= Brief =
Every record is to be copied unchanged, except that its pictures are removed.

= Given records =
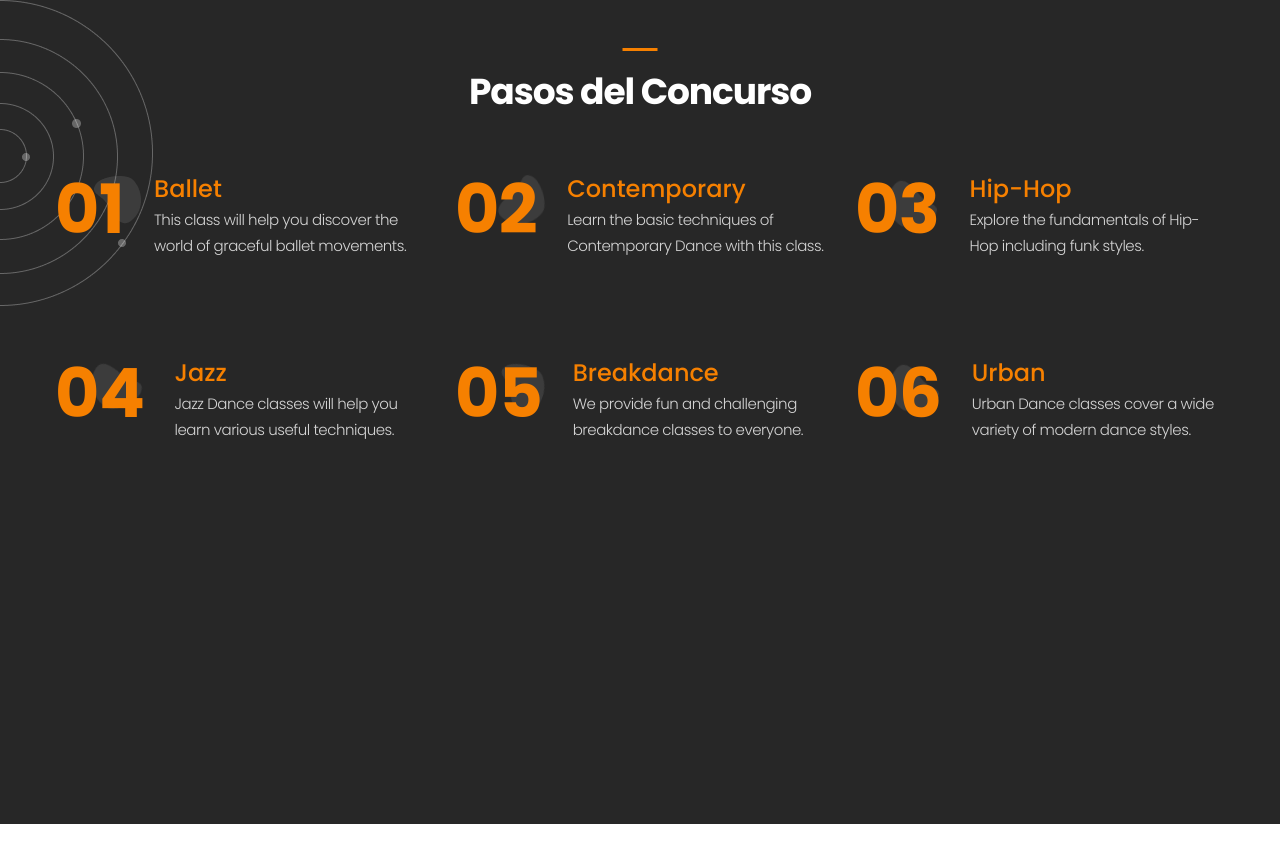
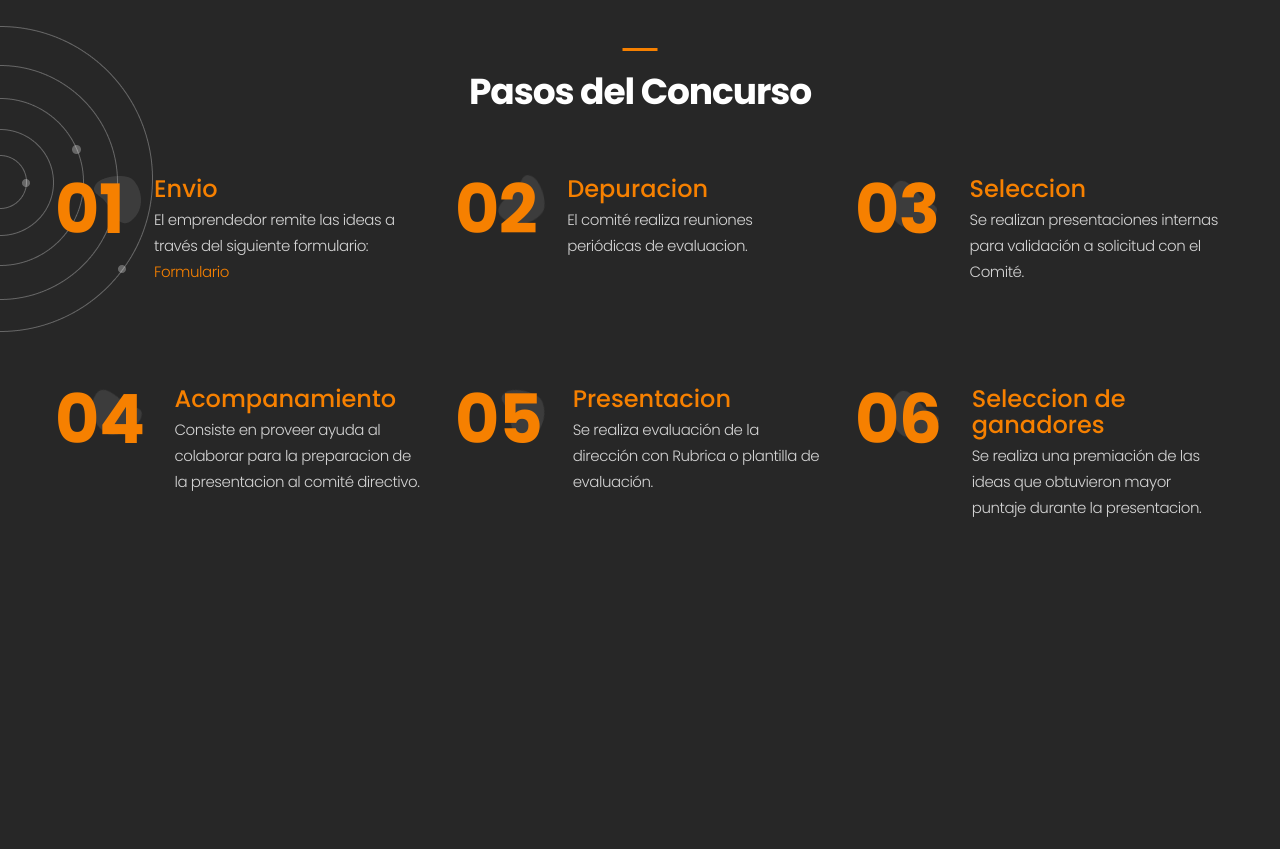
Before and after one commit to frank049/page-comite-ideas-cm, a plain HTML site: page index.html in a window 1280 px wide. Shown: the part 1117-1966 px from the top of the page. Before the commit the page ends 1941 px from the top, so only its background shows below. Drawn offline with Linux system fonts and the light colour scheme.

```diff
--- a/index.html
+++ b/index.html
@@ -92,8 +92,8 @@
                 <div class="box-icon-inner icon-vector-4"><span class="number-xl color-mode-2 ">01</span>
                 </div>
                 <div class="box-icon-caption">
-                  <h4><a href="#">Ballet</a></h4>
-                  <p>This class will help you discover the world of graceful ballet movements.</p>
+                  <h4><a href="#">Envio</a></h4>
+                  <p>El emprendedor remite las ideas a través del siguiente formulario: <a href="https://forms.office.com/r/DMHRuUuzkv">Formulario</a> </p>
                 </div>
               </div>
             </div>
@@ -102,8 +102,8 @@
                 <div class="box-icon-inner icon-vector-5"><span class="number-xl color-mode-2">02</span>
                 </div>
                 <div class="box-icon-caption">
-                  <h4><a href="#">Contemporary</a></h4>
-                  <p>Learn the basic techniques of Contemporary Dance with this class.</p>
+                  <h4><a href="#">Depuracion</a></h4>
+                  <p>El comité realiza reuniones periódicas de evaluacion.</p>
                 </div>
               </div>
             </div>
@@ -112,8 +112,8 @@
                 <div class="box-icon-inner icon-vector-6"><span class="number-xl color-mode-2">03</span>
                 </div>
                 <div class="box-icon-caption">
-                  <h4><a href="#">Hip-Hop</a></h4>
-                  <p>Explore the fundamentals of Hip-Hop including funk styles.</p>
+                  <h4><a href="#">Seleccion</a></h4>
+                  <p>Se realizan presentaciones internas para validación a solicitud con el Comité. </p>
                 </div>
               </div>
             </div>
@@ -122,8 +122,8 @@
                 <div class="box-icon-inner icon-vector-7"><span class="number-xl color-mode-2">04</span>
                 </div>
                 <div class="box-icon-caption">
-                  <h4><a href="#">Jazz</a></h4>
-                  <p>Jazz Dance classes will help you learn various useful techniques.</p>
+                  <h4><a href="#">Acompanamiento</a></h4>
+                  <p>Consiste en proveer ayuda al colaborar para la preparacion de la presentacion al comité directivo. </p>
                 </div>
               </div>
             </div>
@@ -132,8 +132,8 @@
                 <div class="box-icon-inner icon-vector-8"><span class="number-xl color-mode-2">05</span>
                 </div>
                 <div class="box-icon-caption">
-                  <h4><a href="#">Breakdance</a></h4>
-                  <p>We provide fun and challenging breakdance classes to everyone.</p>
+                  <h4><a href="#">Presentacion</a></h4>
+                  <p>Se realiza evaluación de la dirección con Rubrica o plantilla de evaluación.</p>
                 </div>
               </div>
             </div>
@@ -142,8 +142,8 @@
                 <div class="box-icon-inner icon-vector-6"><span class="number-xl color-mode-2">06</span>
                 </div>
                 <div class="box-icon-caption">
-                  <h4><a href="#">Urban</a></h4>
-                  <p>Urban Dance classes cover a wide variety of modern dance styles.</p>
+                  <h4><a href="#">Seleccion de ganadores</a></h4>
+                  <p>Se realiza una premiación de las ideas que obtuvieron mayor puntaje durante la presentacion.</p>
                 </div>
               </div>
             </div>
```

= Expected answer =
Before and after one commit to frank049/page-comite-ideas-cm, a plain HTML site: page index.html in a window 1280 px wide. Shown: the part 1117-1966 px from the top of the page. Before the commit the page ends 1941 px from the top, so only its background shows below. Drawn offline with Linux system fonts and the light colour scheme.

```diff
--- a/index.html
+++ b/index.html
@@ -92,8 +92,8 @@
                 <div class="box-icon-inner icon-vector-4"><span class="number-xl color-mode-2 ">01</span>
                 </div>
                 <div class="box-icon-caption">
-                  <h4><a href="#">Ballet</a></h4>
-                  <p>This class will help you discover the world of graceful ballet movements.</p>
+                  <h4><a href="#">Envio</a></h4>
+                  <p>El emprendedor remite las ideas a través del siguiente formulario: <a href="https://forms.office.com/r/DMHRuUuzkv">Formulario</a> </p>
                 </div>
               </div>
             </div>
@@ -102,8 +102,8 @@
                 <div class="box-icon-inner icon-vector-5"><span class="number-xl color-mode-2">02</span>
                 </div>
                 <div class="box-icon-caption">
-                  <h4><a href="#">Contemporary</a></h4>
-                  <p>Learn the basic techniques of Contemporary Dance with this class.</p>
+                  <h4><a href="#">Depuracion</a></h4>
+                  <p>El comité realiza reuniones periódicas de evaluacion.</p>
                 </div>
               </div>
             </div>
@@ -112,8 +112,8 @@
                 <div class="box-icon-inner icon-vector-6"><span class="number-xl color-mode-2">03</span>
                 </div>
                 <div class="box-icon-caption">
-                  <h4><a href="#">Hip-Hop</a></h4>
-                  <p>Explore the fundamentals of Hip-Hop including funk styles.</p>
+                  <h4><a href="#">Seleccion</a></h4>
+                  <p>Se realizan presentaciones internas para validación a solicitud con el Comité. </p>
                 </div>
               </div>
             </div>
@@ -122,8 +122,8 @@
                 <div class="box-icon-inner icon-vector-7"><span class="number-xl color-mode-2">04</span>
                 </div>
                 <div class="box-icon-caption">
-                  <h4><a href="#">Jazz</a></h4>
-                  <p>Jazz Dance classes will help you learn various useful techniques.</p>
+                  <h4><a href="#">Acompanamiento</a></h4>
+                  <p>Consiste en proveer ayuda al colaborar para la preparacion de la presentacion al comité directivo. </p>
                 </div>
               </div>
             </div>
@@ -132,8 +132,8 @@
                 <div class="box-icon-inner icon-vector-8"><span class="number-xl color-mode-2">05</span>
                 </div>
                 <div class="box-icon-caption">
-                  <h4><a href="#">Breakdance</a></h4>
-                  <p>We provide fun and challenging breakdance classes to everyone.</p>
+                  <h4><a href="#">Presentacion</a></h4>
+                  <p>Se realiza evaluación de la dirección con Rubrica o plantilla de evaluación.</p>
                 </div>
               </div>
             </div>
@@ -142,8 +142,8 @@
                 <div class="box-icon-inner icon-vector-6"><span class="number-xl color-mode-2">06</span>
                 </div>
                 <div class="box-icon-caption">
-                  <h4><a href="#">Urban</a></h4>
-                  <p>Urban Dance classes cover a wide variety of modern dance styles.</p>
+                  <h4><a href="#">Seleccion de ganadores</a></h4>
+                  <p>Se realiza una premiación de las ideas que obtuvieron mayor puntaje durante la presentacion.</p>
                 </div>
               </div>
             </div>
```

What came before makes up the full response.